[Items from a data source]

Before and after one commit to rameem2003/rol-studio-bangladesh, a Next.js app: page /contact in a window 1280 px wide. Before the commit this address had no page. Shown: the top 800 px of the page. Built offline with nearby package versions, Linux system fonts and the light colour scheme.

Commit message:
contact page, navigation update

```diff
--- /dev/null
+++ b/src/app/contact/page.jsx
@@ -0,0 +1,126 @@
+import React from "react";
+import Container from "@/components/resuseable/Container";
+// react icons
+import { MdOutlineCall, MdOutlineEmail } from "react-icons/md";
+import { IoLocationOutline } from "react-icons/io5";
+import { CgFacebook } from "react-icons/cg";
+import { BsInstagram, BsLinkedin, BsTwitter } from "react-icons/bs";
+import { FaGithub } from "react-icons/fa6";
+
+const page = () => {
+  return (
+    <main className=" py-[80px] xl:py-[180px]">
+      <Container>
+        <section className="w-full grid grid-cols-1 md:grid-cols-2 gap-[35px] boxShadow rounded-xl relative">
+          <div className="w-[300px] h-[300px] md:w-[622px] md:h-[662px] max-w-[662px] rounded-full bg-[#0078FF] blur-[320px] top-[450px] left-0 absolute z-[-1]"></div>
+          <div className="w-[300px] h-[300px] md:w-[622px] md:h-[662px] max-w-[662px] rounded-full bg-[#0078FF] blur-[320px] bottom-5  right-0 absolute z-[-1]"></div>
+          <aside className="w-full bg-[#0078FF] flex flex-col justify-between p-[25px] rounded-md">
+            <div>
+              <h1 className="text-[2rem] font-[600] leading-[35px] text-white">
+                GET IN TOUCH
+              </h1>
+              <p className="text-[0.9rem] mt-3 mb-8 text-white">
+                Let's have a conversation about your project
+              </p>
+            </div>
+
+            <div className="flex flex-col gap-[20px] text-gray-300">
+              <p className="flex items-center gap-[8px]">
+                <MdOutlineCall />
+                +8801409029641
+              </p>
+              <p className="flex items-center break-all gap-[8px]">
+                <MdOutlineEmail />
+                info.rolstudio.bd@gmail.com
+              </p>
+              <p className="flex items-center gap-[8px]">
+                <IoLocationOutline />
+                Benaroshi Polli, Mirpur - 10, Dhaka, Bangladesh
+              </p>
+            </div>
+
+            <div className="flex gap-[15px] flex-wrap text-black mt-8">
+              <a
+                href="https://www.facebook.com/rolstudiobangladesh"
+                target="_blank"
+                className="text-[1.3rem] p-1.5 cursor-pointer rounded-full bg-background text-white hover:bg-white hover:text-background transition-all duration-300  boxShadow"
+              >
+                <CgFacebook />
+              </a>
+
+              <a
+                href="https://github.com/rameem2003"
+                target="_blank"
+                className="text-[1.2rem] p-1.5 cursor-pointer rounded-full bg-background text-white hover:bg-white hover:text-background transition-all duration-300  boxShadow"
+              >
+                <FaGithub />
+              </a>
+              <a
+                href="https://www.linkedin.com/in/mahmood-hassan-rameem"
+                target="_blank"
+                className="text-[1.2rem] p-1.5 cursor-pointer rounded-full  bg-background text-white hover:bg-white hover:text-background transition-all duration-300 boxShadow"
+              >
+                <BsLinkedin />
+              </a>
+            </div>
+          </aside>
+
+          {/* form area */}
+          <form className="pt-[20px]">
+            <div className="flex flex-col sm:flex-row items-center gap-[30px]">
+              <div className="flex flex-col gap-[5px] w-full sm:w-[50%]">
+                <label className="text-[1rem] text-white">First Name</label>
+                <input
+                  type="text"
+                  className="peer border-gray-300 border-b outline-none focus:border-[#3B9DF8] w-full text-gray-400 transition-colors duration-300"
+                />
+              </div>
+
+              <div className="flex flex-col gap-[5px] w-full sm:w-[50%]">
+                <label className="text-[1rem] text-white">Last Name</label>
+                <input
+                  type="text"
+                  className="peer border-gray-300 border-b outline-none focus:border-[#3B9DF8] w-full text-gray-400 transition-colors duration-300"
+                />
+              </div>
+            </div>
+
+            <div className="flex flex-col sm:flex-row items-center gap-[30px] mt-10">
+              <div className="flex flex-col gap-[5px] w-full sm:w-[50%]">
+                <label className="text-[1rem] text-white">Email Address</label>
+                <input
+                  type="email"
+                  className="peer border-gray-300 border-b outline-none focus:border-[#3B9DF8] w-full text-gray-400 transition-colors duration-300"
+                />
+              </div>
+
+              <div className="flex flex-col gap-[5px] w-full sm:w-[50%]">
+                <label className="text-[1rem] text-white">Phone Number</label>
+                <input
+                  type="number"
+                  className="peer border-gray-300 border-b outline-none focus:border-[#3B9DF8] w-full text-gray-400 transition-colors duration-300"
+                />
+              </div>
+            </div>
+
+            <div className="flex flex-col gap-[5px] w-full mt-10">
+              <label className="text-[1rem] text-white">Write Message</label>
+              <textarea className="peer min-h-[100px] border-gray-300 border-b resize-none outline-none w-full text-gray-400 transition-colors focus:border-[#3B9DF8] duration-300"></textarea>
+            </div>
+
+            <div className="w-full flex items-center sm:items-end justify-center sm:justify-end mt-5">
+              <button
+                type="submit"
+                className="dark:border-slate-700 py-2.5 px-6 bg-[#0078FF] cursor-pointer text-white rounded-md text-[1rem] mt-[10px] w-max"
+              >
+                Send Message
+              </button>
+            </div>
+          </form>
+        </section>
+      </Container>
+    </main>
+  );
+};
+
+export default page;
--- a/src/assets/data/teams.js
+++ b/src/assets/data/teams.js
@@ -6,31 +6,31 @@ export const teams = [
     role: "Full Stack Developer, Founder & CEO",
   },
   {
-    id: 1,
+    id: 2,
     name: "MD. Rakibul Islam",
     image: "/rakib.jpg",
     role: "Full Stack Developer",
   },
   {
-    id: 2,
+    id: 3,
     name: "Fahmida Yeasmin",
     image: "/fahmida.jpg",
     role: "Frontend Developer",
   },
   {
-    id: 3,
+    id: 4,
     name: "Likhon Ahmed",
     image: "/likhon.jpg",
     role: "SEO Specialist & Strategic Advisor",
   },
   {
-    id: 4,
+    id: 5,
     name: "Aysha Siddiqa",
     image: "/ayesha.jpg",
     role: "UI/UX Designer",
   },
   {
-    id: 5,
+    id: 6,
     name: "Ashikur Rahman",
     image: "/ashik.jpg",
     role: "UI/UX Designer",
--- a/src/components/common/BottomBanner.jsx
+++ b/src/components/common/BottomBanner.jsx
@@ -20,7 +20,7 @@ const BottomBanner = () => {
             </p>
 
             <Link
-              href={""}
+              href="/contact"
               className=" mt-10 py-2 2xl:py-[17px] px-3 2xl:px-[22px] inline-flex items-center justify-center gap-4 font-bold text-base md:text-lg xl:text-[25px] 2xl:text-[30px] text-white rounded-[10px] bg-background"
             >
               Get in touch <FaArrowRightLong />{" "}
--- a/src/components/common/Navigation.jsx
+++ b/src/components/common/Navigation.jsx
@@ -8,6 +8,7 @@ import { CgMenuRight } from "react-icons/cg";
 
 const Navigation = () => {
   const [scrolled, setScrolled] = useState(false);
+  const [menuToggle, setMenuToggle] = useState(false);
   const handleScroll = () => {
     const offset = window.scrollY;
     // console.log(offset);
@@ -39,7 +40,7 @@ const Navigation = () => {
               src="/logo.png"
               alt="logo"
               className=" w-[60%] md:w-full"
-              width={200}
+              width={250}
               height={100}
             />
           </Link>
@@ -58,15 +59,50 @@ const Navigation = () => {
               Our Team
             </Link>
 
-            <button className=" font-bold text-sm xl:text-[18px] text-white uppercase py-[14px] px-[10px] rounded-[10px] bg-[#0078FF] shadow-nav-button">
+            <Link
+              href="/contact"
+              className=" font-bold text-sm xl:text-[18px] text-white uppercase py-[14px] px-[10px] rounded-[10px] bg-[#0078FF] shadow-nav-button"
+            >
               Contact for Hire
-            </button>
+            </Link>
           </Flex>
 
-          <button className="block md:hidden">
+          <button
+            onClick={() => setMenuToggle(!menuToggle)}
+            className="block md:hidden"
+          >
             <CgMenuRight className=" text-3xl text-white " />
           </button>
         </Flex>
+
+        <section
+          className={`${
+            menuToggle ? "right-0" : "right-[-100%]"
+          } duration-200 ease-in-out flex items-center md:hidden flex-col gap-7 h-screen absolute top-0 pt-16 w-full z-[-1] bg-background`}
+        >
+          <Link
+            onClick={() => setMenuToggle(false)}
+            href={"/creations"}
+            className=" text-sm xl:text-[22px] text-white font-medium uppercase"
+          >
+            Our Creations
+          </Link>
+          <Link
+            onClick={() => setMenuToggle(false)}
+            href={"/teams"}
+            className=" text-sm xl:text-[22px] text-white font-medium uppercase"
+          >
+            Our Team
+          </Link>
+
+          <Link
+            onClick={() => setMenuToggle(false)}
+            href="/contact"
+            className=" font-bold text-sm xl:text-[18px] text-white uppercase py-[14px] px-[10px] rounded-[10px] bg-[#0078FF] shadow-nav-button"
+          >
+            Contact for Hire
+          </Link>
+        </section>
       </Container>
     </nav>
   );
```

## Description of the task
Go through the data and show each line that holds "const".

## Exercise response
+const page = () => {
@@ -6,31 +6,31 @@ export const teams = [
@@ -20,7 +20,7 @@ const BottomBanner = () => {
 const Navigation = () => {
   const [scrolled, setScrolled] = useState(false);
+  const [menuToggle, setMenuToggle] = useState(false);
   const handleScroll = () => {
     const offset = window.scrollY;
@@ -39,7 +40,7 @@ const Navigation = () => {
@@ -58,15 +59,50 @@ const Navigation = () => {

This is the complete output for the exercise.